- [Task input]

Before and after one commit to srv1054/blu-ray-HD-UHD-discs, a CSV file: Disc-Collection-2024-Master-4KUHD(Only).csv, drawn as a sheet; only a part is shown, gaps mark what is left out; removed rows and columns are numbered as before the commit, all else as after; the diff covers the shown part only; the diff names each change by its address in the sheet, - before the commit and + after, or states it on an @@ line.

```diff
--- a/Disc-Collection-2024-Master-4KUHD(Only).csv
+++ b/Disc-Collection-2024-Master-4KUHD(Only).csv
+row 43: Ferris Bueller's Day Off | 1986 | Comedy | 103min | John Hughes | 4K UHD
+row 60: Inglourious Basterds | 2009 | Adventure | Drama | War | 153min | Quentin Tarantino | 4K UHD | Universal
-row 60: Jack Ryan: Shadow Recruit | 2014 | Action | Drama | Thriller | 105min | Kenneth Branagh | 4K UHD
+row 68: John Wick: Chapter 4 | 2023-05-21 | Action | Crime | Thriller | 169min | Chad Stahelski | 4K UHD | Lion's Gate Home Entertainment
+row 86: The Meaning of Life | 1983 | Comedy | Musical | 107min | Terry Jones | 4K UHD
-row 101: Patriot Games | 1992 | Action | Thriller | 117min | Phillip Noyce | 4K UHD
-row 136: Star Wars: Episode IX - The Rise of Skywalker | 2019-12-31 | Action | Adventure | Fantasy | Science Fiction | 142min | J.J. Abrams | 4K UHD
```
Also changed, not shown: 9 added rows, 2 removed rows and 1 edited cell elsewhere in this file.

* * *

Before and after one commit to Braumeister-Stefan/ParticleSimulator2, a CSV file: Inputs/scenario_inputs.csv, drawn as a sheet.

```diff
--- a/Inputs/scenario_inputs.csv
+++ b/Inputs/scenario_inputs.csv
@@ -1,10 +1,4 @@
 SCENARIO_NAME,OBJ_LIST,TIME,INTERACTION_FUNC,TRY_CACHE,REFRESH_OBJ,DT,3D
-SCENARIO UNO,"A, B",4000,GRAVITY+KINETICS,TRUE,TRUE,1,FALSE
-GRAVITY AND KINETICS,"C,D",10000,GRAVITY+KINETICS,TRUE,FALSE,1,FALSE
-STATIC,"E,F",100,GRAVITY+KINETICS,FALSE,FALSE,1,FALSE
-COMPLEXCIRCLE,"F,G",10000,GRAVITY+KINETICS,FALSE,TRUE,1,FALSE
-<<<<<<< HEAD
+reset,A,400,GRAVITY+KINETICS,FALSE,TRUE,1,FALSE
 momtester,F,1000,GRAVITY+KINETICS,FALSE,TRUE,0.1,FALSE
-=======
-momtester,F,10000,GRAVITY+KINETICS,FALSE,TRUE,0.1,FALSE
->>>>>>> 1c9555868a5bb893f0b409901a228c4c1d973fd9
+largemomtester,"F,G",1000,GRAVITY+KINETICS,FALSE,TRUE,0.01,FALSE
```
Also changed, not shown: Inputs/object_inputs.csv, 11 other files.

- [Task details]
Your task is to retype the entries verbatim, starting with the line that holds "Before and after one commit to srv1054/blu-ray-HD-UHD-discs, a" and stopping after the line that holds "Also changed, not shown: 9".

- [Answer box]
Before and after one commit to srv1054/blu-ray-HD-UHD-discs, a CSV file: Disc-Collection-2024-Master-4KUHD(Only).csv, drawn as a sheet; only a part is shown, gaps mark what is left out; removed rows and columns are numbered as before the commit, all else as after; the diff covers the shown part only; the diff names each change by its address in the sheet, - before the commit and + after, or states it on an @@ line.

```diff
--- a/Disc-Collection-2024-Master-4KUHD(Only).csv
+++ b/Disc-Collection-2024-Master-4KUHD(Only).csv
+row 43: Ferris Bueller's Day Off | 1986 | Comedy | 103min | John Hughes | 4K UHD
+row 60: Inglourious Basterds | 2009 | Adventure | Drama | War | 153min | Quentin Tarantino | 4K UHD | Universal
-row 60: Jack Ryan: Shadow Recruit | 2014 | Action | Drama | Thriller | 105min | Kenneth Branagh | 4K UHD
+row 68: John Wick: Chapter 4 | 2023-05-21 | Action | Crime | Thriller | 169min | Chad Stahelski | 4K UHD | Lion's Gate Home Entertainment
+row 86: The Meaning of Life | 1983 | Comedy | Musical | 107min | Terry Jones | 4K UHD
-row 101: Patriot Games | 1992 | Action | Thriller | 117min | Phillip Noyce | 4K UHD
-row 136: Star Wars: Episode IX - The Rise of Skywalker | 2019-12-31 | Action | Adventure | Fantasy | Science Fiction | 142min | J.J. Abrams | 4K UHD
```
Also changed, not shown: 9 added rows, 2 removed rows and 1 edited cell elsewhere in this file.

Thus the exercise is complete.